The thing about celebrating women who are childless by choice or by chance is knowing that for every contented NotMom, there’s a government exec fretting about The Bigger Picture. Lower birth rates today? Twenty years from now, there’ll be fewer workers, consumers and producers. Twenty years after that, things can really get ugly.

In Germany, on average, women give birth to 1.3 children, one of the lowest rates in the industrialized world. More than one woman out of three with a college degree is childless.  German Chancellor Angela Merkel (above), a NotMom herself, is challenged to turn things around.

The Chancellor has said she believes her country’s plummeting birth rate, because of ensuing labor and pension woes, is one of her nation’s biggest concerns.  Starting August 1st, a new policy will offer every child a right to childcare in hopes of swaying women toward babymaking.When traveling in other countries, she regularly urges young professionals to look for work in Germany.

“I am skeptical about the capacity for politics to manage families,” Chancellor Merkel said.
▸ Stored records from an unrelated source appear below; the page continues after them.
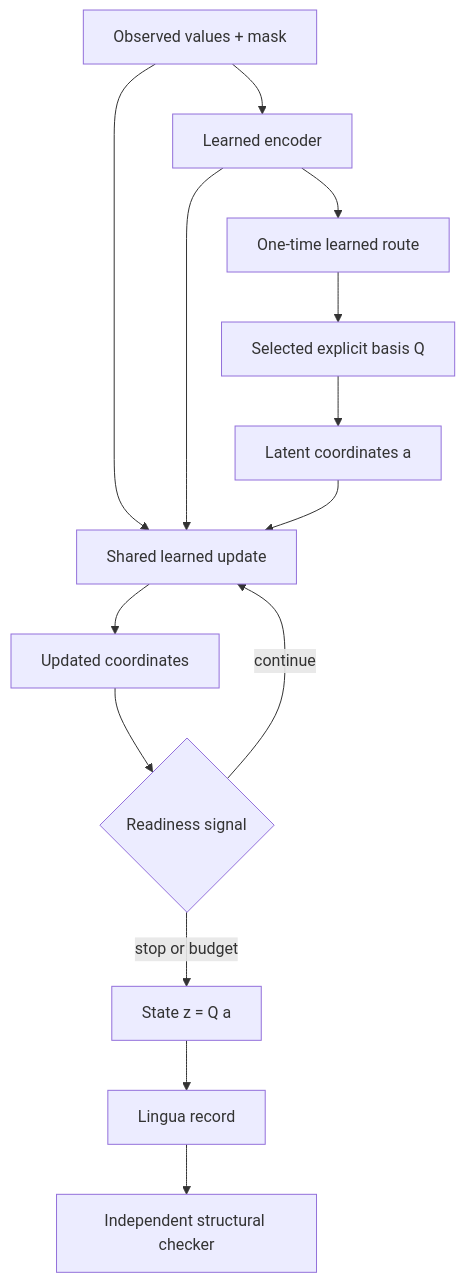
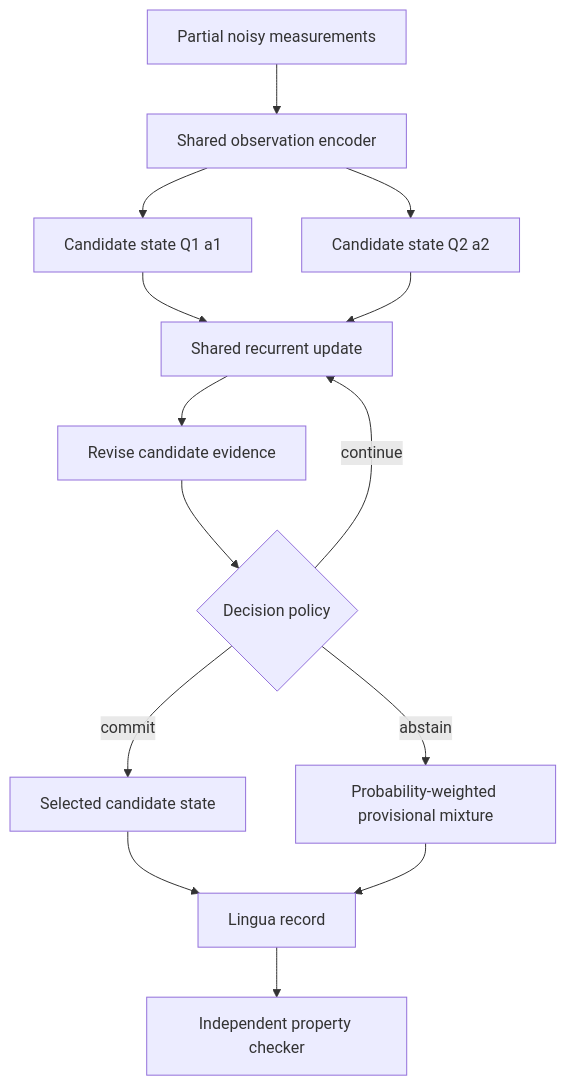
One commit to seanm27lol/universa-recurrent changed the diagram in docs/architecture.md. Above: the diagram before and after it, drawn with Mermaid. The commit also changed other lines of this file and 28 other files, not shown here.

````diff
--- a/docs/architecture.md
+++ b/docs/architecture.md
@@ -5,16 +3,16 @@
 ```mermaid
 flowchart TD
-    X[Observed values + mask] --> E[Learned encoder]
-    E --> R[One-time learned route]
-    R --> Q[Selected explicit basis Q]
-    Q --> A[Latent coordinates a]
-    X --> U[Shared learned update]
-    E --> U
-    A --> U
-    U --> A2[Updated coordinates]
-    A2 --> H{Readiness signal}
-    H -->|continue| U
-    H -->|stop or budget| Z[State z = Q a]
-    Z --> L[Lingua record]
-    L --> V[Independent structural checker]
+    M[Partial noisy measurements] --> E[Shared observation encoder]
+    E --> H1[Candidate state Q1 a1]
+    E --> H2[Candidate state Q2 a2]
+    H1 --> U[Shared recurrent update]
+    H2 --> U
+    U --> R[Revise candidate evidence]
+    R --> D{Decision policy}
+    D -->|continue| U
+    D -->|commit| C[Selected candidate state]
+    D -->|abstain| A[Probability-weighted provisional mixture]
+    C --> L[Lingua record]
+    A --> L
+    L --> V[Independent property checker]
 ```
````
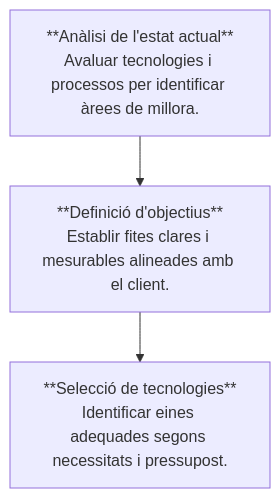
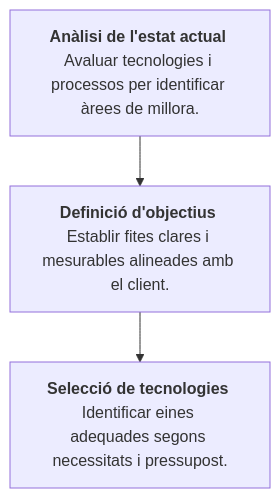
The diagram in README.md (SMX2n/Projecte8_Enunciat), drawn with Mermaid before and after one commit.

Commit message:
Millora el format del diagrama de mermaid per a una presentació més clara de les etapes del pla de transformació digital.

````diff
--- a/README.md
+++ b/README.md
@@ -25,7 +25,7 @@
 ```mermaid
 
 graph TD
-    A["**Anàlisi de l'estat actual**<br/>Avaluar tecnologies i processos per identificar àrees de millora."] 
-    --> B["**Definició d'objectius**<br/>Establir fites clares i mesurables alineades amb el client."]
-    --> C["**Selecció de tecnologies**<br/>Identificar eines adequades segons necessitats i pressupost."]
+    A["<b>Anàlisi de l'estat actual</b> <br/>Avaluar tecnologies i processos per identificar àrees de millora."] 
+    --> B["<b>Definició d'objectius</b> <br/>Establir fites clares i mesurables alineades amb el client."]
+    --> C["<b>Selecció de tecnologies</b> <br/>Identificar eines adequades segons necessitats i pressupost."]
 ```
````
As for getting women to have more babies, she admitted, “My ambitions are modest.” (Actually, they have to be. In Germany, awareness and disapproval of the promotion of large families by Third Reich Nazis is high.)

According to a German demographer, German couples tend to have two children, unlike France where larger families are common: “France conducts a proactive birth policy and that is not the case in Germany due to historic factors.”

2 Comments to “Germany’s Really Big Challenge: Childless Women”

Damn, *every* time I hear something about Germany it’s good. And now I hear they have one of the lowest birth rates. The government should be applauding their people for choosing not to selfishly perpetuate the overpopulation of our planet! Now if only the United States could do as well.

    It’s hard for governments to endorse smaller populations as they count each citizen as a revenue-producing machine. I think many systems and cultures will have to change to support that mindset. Thanks for your comment.